Web page edit records
----

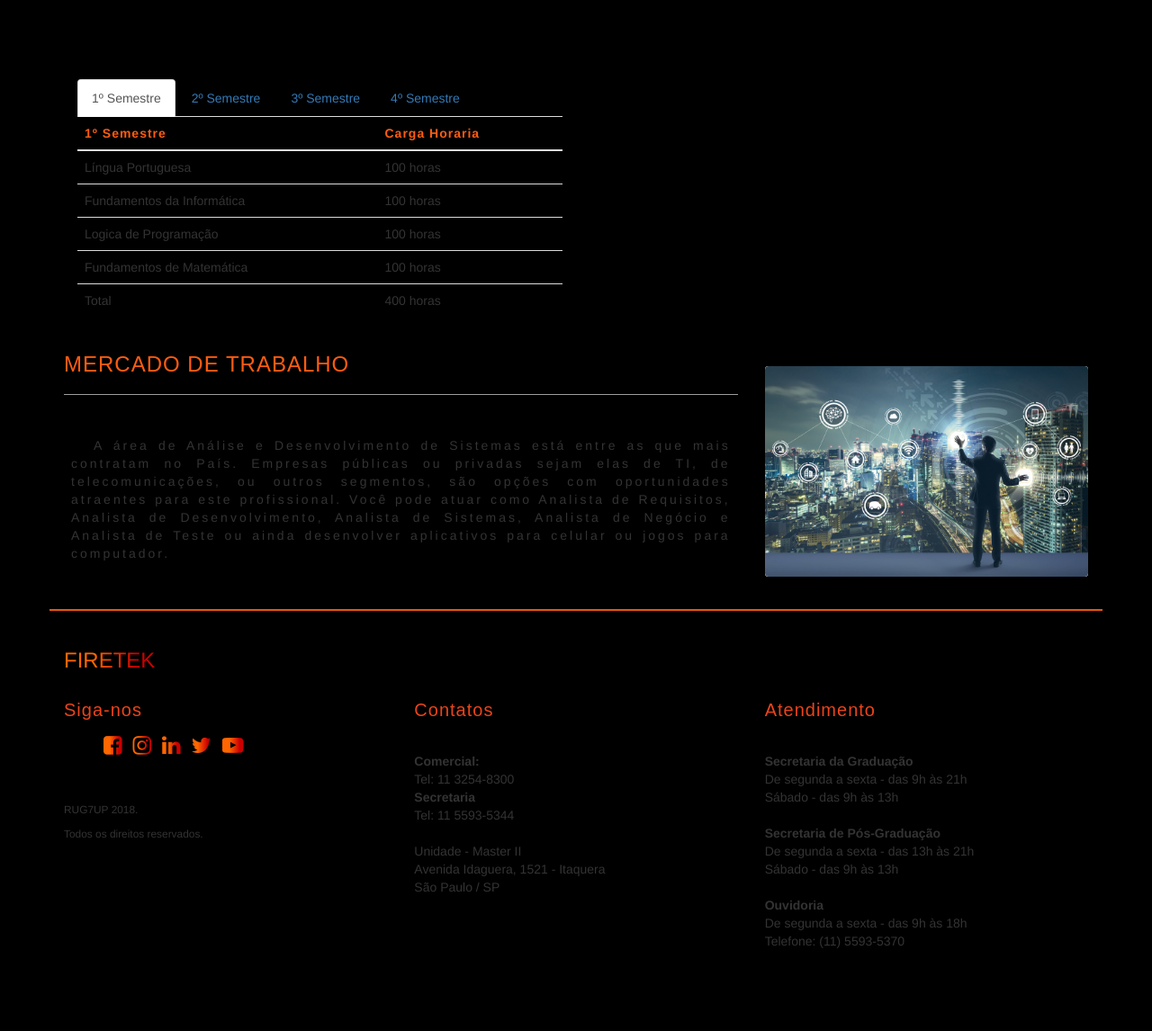
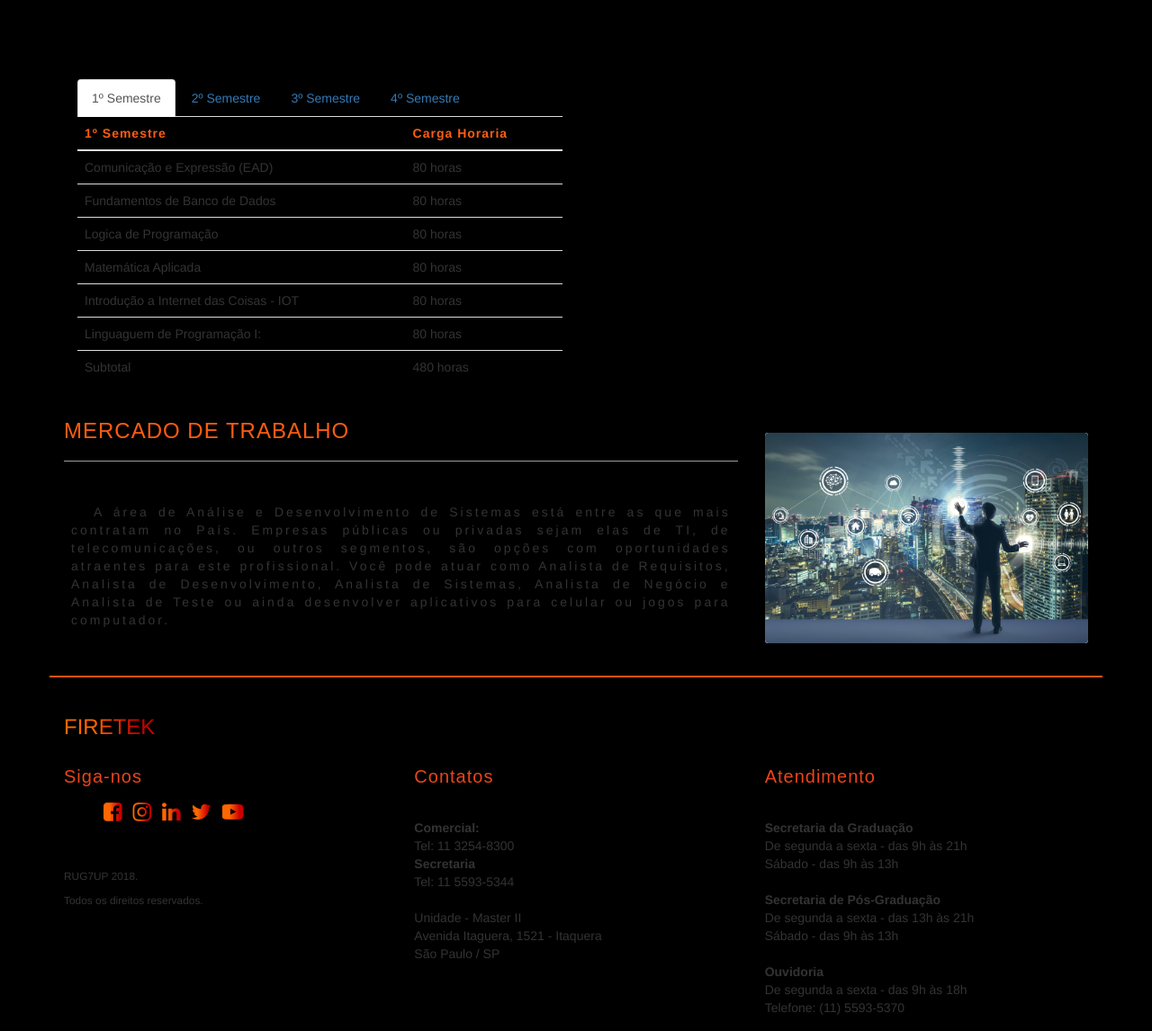
Before and after one commit to lazzarine/LMS-OFC, a Django app: page /core/curso1/ in a window 1280 px wide; the page is wider, and only the part inside the window is pictured. Shown: the part 1461-2607 px from the top of that part at 90% size. Before the commit the page ends 2515 px from the top of that part, so only its background shows below. Run offline with Django 3.2, Linux system fonts and the light colour scheme; some libraries are stand-ins or nearby versions; grey boxes are pictures that could not be loaded.

Commit message:
Add files via upload

```diff
--- a/OFC-LMS/firetek/core/templates/pages/curso1.html
+++ b/OFC-LMS/firetek/core/templates/pages/curso1.html
@@ -162,28 +162,36 @@
                                     <th class="_title-2">Carga Horaria</th>
                                 </tr>
                             </thead>
-                            <tbody>
+                             <tbody>
                                 <tr>
-                                    <td>Língua Portuguesa </td>
-                                    <td>100 horas</td>
+                                    <td>Comunicação e Expressão (EAD)</td>
+                                    <td>80 horas</td>
                                 </tr>
                                 <tr>
-                                    <td>Fundamentos da Informática</td>
-                                    <td>100 horas</td>
+                                    <td>Fundamentos de Banco de Dados</td>
+                                    <td>80 horas</td>
                                 </tr>
                                 <tr>
                                     <td>Logica de Programação</td>
-                                    <td>100 horas</td>
+                                    <td>80 horas</td>
                                 </tr>
                                 <tr>
-                                    <td>Fundamentos de Matemática</td>
-                                    <td>100 horas</td>
+                                    <td>Matemática Aplicada</td>
+                                    <td>80 horas</td>
+                                </tr>
+                                <tr>
+                                    <td>Introdução a Internet das Coisas - IOT</td>
+                                    <td>80 horas</td>
+                                </tr>
+                                <tr>
+                                    <td>Linguaguem de Programação I:</td>
+                                    <td>80 horas</td>
                                 </tr>
                             </tbody>
                             <tfoot>
                                 <tr>
-                                    <td>Total</td>
-                                    <td>400 horas</td>
+                                    <td>Subtotal</td>
+                                    <td>480 horas</td>
                                 </tr>
                             </tfoot>
                         </table>
@@ -198,26 +206,42 @@
                             </thead>
                             <tbody>
                                 <tr>
-                                    <td>Programação Estruturada</td>
-                                    <td>100 horas</td>
+                                    <td>Ambiente de Desenvolvimento e Operação - DevOps</td>
+                                    <td>80 horas</td>
                                 </tr>
                                 <tr>
-                                    <td>Tópicos Especiais</td>
-                                    <td>100 horas</td>
+                                    <td>Engenharia de Software</td>
+                                    <td>80 horas</td>
                                 </tr>
                                 <tr>
-                                    <td>Programação Orientada a Objetos</td>
-                                    <td>100 horas</td>
+                                    <td>Gestão de Projetos (EAD)</td>
+                                    <td>40 horas</td>
                                 </tr>
                                 <tr>
-                                    <td>Estrutura de Banco de Dados</td>
-                                    <td>100 horas</td>
+                                    <td>Libras (EAD)</td>
+                                    <td>40 horas</td>
+                                </tr>
+                                <tr>
+                                    <td>Linguagem SQL</td>
+                                    <td>80 horas</td>
+                                </tr>
+                                <tr>
+                                    <td>Linguaguem de Programação II</td>
+                                    <td>80 horas</td>
+                                </tr>
+                                <tr>
+                                    <td>Sociedade e Sustentabilidade (EAD)</td>
+                                    <td>40 horas</td>
+                                </tr>
+                                <tr>
+                                    <td>Tecnologia Web</td>
+                                    <td>80 horas</td>
                                 </tr>
                             </tbody>
                             <tfoot>
                                 <tr>
-                                    <td>Total</td>
-                                    <td>400 horas</td>
+                                    <td>Subtotal</td>
+                                    <td>520 horas</td>
                                 </tr>
                             </tfoot>
                         </table>
@@ -232,26 +256,30 @@
                             </thead>
                             <tbody>
                                 <tr>
-                                    <td>Análise e Projeto de Sistemas</td>
-                                    <td>100 horas</td>
+                                    <td>Análise e Modelagem de Sistemas</td>
+                                    <td>80 horas</td>
                                 </tr>
                                 <tr>
-                                    <td>Banco de Dados</td>
-                                    <td>100 horas</td>
+                                    <td>Desenvolvimento de Aplicações Distribuídas </td>
+                                    <td>80 horas</td>
                                 </tr>
                                 <tr>
-                                    <td>Programação Web</td>
-                                    <td>100 horas</td>
+                                    <td>Estrutura de Dados</td>
+                                    <td>80 horas</td>
                                 </tr>
                                 <tr>
-                                    <td>Segurança e Auditoria de Sistemas</td>
-                                    <td>100 horas</td>
+                                    <td>Interface Homem-Computador (EAD)</td>
+                                    <td>40 horas</td>
+                                </tr>
+                                <tr>
+                                    <td>OPE1 - Oficina de Projeto Empresa</td>
+                                    <td>80 horas</td>
                                 </tr>
                             </tbody>
                             <tfoot>
                                 <tr>
-                                   <td>Total</td>
-                                    <td>400 horas</td>
+                                   <td>Subtotal</td>
+                                    <td>440 horas</td>
                                 </tr>
                             </tfoot>
                         </table>
@@ -266,26 +294,34 @@
                             </thead>
                             <tbody>
                                 <tr>
-                                    <td>Legislação e Empreendoriso de Etica</td>
-                                    <td>100 horas</td>
+                                    <td>Arquitetura e Projeto de Sistemas</td>
+                                    <td>80 horas</td>
                                 </tr>
                                 <tr>
-                                    <td>Redes</td>
-                                    <td>100 horas</td>
+                                    <td>Desenvolvimento para Dispositivos Móveis</td>
+                                    <td>80 horas</td>
                                 </tr>
                                 <tr>
-                                    <td>Qualidade e Usuabilidade de Software</td>
-                                    <td>100 horas</td>
+                                    <td>Desenvolvimento para Internet das Coisas - IOT</td>
+                                    <td>80 horas</td>
                                 </tr>
                                 <tr>
-                                    <td>Projeto de Desenvolvimento de sistemas</td>
-                                    <td>100 horas</td>
+                                    <td>Legislação e Ética (EAD)</td>
+                                    <td>40 horas</td>
+                                </tr>
+                                <tr>
+                                    <td>OPE 2 - Oficina Projeto de Empesa 2</td>
+                                    <td>80 horas</td>
+                                </tr>
+                                <tr>
+                                    <td>Qualidade de Software: 80 horas </td>
+                                    <td>80 horas</td>
                                 </tr>
                             </tbody>
                             <tfoot>
                                 <tr>
-                                    <td>Total</td>
-                                    <td>400 horas</td>
+                                    <td>subtotal</td>
+                                    <td>440 horas</td>
                                 </tr>
                             </tfoot>
                         </table>
@@ -355,7 +391,7 @@
                     <li><b>Secretaria</b></li>
                     <li>Tel: 11 5593-5344</li><br>
                     <li>Unidade - Master II </li>
-                    <li>Avenida Idaguera, 1521 - Itaquera</li>
+                    <li>Avenida Itaguera, 1521 - Itaquera</li>
                     <li>São Paulo / SP</li>
                 </ul>
             </section>
@@ -377,7 +413,6 @@
     </section>
 </footer>
 
-
 </body>
 
 </html>
```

----

### PROBLEM:
Only the pictures are to be excluded; all other parts of the records above are to be given exactly.

### RESPONSE AREA:
Before and after one commit to lazzarine/LMS-OFC, a Django app: page /core/curso1/ in a window 1280 px wide; the page is wider, and only the part inside the window is pictured. Shown: the part 1461-2607 px from the top of that part at 90% size. Before the commit the page ends 2515 px from the top of that part, so only its background shows below. Run offline with Django 3.2, Linux system fonts and the light colour scheme; some libraries are stand-ins or nearby versions; grey boxes are pictures that could not be loaded.

Commit message:
Add files via upload

```diff
--- a/OFC-LMS/firetek/core/templates/pages/curso1.html
+++ b/OFC-LMS/firetek/core/templates/pages/curso1.html
@@ -162,28 +162,36 @@
                                     <th class="_title-2">Carga Horaria</th>
                                 </tr>
                             </thead>
-                            <tbody>
+                             <tbody>
                                 <tr>
-                                    <td>Língua Portuguesa </td>
-                                    <td>100 horas</td>
+                                    <td>Comunicação e Expressão (EAD)</td>
+                                    <td>80 horas</td>
                                 </tr>
                                 <tr>
-                                    <td>Fundamentos da Informática</td>
-                                    <td>100 horas</td>
+                                    <td>Fundamentos de Banco de Dados</td>
+                                    <td>80 horas</td>
                                 </tr>
                                 <tr>
                                     <td>Logica de Programação</td>
-                                    <td>100 horas</td>
+                                    <td>80 horas</td>
                                 </tr>
                                 <tr>
-                                    <td>Fundamentos de Matemática</td>
-                                    <td>100 horas</td>
+                                    <td>Matemática Aplicada</td>
+                                    <td>80 horas</td>
+                                </tr>
+                                <tr>
+                                    <td>Introdução a Internet das Coisas - IOT</td>
+                                    <td>80 horas</td>
+                                </tr>
+                                <tr>
+                                    <td>Linguaguem de Programação I:</td>
+                                    <td>80 horas</td>
                                 </tr>
                             </tbody>
                             <tfoot>
                                 <tr>
-                                    <td>Total</td>
-                                    <td>400 horas</td>
+                                    <td>Subtotal</td>
+                                    <td>480 horas</td>
                                 </tr>
                             </tfoot>
                         </table>
@@ -198,26 +206,42 @@
                             </thead>
                             <tbody>
                                 <tr>
-                                    <td>Programação Estruturada</td>
-                                    <td>100 horas</td>
+                                    <td>Ambiente de Desenvolvimento e Operação - DevOps</td>
+                                    <td>80 horas</td>
                                 </tr>
                                 <tr>
-                                    <td>Tópicos Especiais</td>
-                                    <td>100 horas</td>
+                                    <td>Engenharia de Software</td>
+                                    <td>80 horas</td>
                                 </tr>
                                 <tr>
-                                    <td>Programação Orientada a Objetos</td>
-                                    <td>100 horas</td>
+                                    <td>Gestão de Projetos (EAD)</td>
+                                    <td>40 horas</td>
                                 </tr>
                                 <tr>
-                                    <td>Estrutura de Banco de Dados</td>
-                                    <td>100 horas</td>
+                                    <td>Libras (EAD)</td>
+                                    <td>40 horas</td>
+                                </tr>
+                                <tr>
+                                    <td>Linguagem SQL</td>
+                                    <td>80 horas</td>
+                                </tr>
+                                <tr>
+                                    <td>Linguaguem de Programação II</td>
+                                    <td>80 horas</td>
+                                </tr>
+                                <tr>
+                                    <td>Sociedade e Sustentabilidade (EAD)</td>
+                                    <td>40 horas</td>
+                                </tr>
+                                <tr>
+                                    <td>Tecnologia Web</td>
+                                    <td>80 horas</td>
                                 </tr>
                             </tbody>
                             <tfoot>
                                 <tr>
-                                    <td>Total</td>
-                                    <td>400 horas</td>
+                                    <td>Subtotal</td>
+                                    <td>520 horas</td>
                                 </tr>
                             </tfoot>
                         </table>
@@ -232,26 +256,30 @@
                             </thead>
                             <tbody>
                                 <tr>
-                                    <td>Análise e Projeto de Sistemas</td>
-                                    <td>100 horas</td>
+                                    <td>Análise e Modelagem de Sistemas</td>
+                                    <td>80 horas</td>
                                 </tr>
                                 <tr>
-                                    <td>Banco de Dados</td>
-                                    <td>100 horas</td>
+                                    <td>Desenvolvimento de Aplicações Distribuídas </td>
+                                    <td>80 horas</td>
                                 </tr>
                                 <tr>
-                                    <td>Programação Web</td>
-                                    <td>100 horas</td>
+                                    <td>Estrutura de Dados</td>
+                                    <td>80 horas</td>
                                 </tr>
                                 <tr>
-                                    <td>Segurança e Auditoria de Sistemas</td>
-                                    <td>100 horas</td>
+                                    <td>Interface Homem-Computador (EAD)</td>
+                                    <td>40 horas</td>
+                                </tr>
+                                <tr>
+                                    <td>OPE1 - Oficina de Projeto Empresa</td>
+                                    <td>80 horas</td>
                                 </tr>
                             </tbody>
                             <tfoot>
                                 <tr>
-                                   <td>Total</td>
-                                    <td>400 horas</td>
+                                   <td>Subtotal</td>
+                                    <td>440 horas</td>
                                 </tr>
                             </tfoot>
                         </table>
@@ -266,26 +294,34 @@
                             </thead>
                             <tbody>
                                 <tr>
-                                    <td>Legislação e Empreendoriso de Etica</td>
-                                    <td>100 horas</td>
+                                    <td>Arquitetura e Projeto de Sistemas</td>
+                                    <td>80 horas</td>
                                 </tr>
                                 <tr>
-                                    <td>Redes</td>
-                                    <td>100 horas</td>
+                                    <td>Desenvolvimento para Dispositivos Móveis</td>
+                                    <td>80 horas</td>
                                 </tr>
                                 <tr>
-                                    <td>Qualidade e Usuabilidade de Software</td>
-                                    <td>100 horas</td>
+                                    <td>Desenvolvimento para Internet das Coisas - IOT</td>
+                                    <td>80 horas</td>
                                 </tr>
                                 <tr>
-                                    <td>Projeto de Desenvolvimento de sistemas</td>
-                                    <td>100 horas</td>
+                                    <td>Legislação e Ética (EAD)</td>
+                                    <td>40 horas</td>
+                                </tr>
+                                <tr>
+                                    <td>OPE 2 - Oficina Projeto de Empesa 2</td>
+                                    <td>80 horas</td>
+                                </tr>
+                                <tr>
+                                    <td>Qualidade de Software: 80 horas </td>
+                                    <td>80 horas</td>
                                 </tr>
                             </tbody>
                             <tfoot>
                                 <tr>
-                                    <td>Total</td>
-                                    <td>400 horas</td>
+                                    <td>subtotal</td>
+                                    <td>440 horas</td>
                                 </tr>
                             </tfoot>
                         </table>
@@ -355,7 +391,7 @@
                     <li><b>Secretaria</b></li>
                     <li>Tel: 11 5593-5344</li><br>
                     <li>Unidade - Master II </li>
-                    <li>Avenida Idaguera, 1521 - Itaquera</li>
+                    <li>Avenida Itaguera, 1521 - Itaquera</li>
                     <li>São Paulo / SP</li>
                 </ul>
             </section>
@@ -377,7 +413,6 @@
     </section>
 </footer>
 
-
 </body>
 
 </html>
```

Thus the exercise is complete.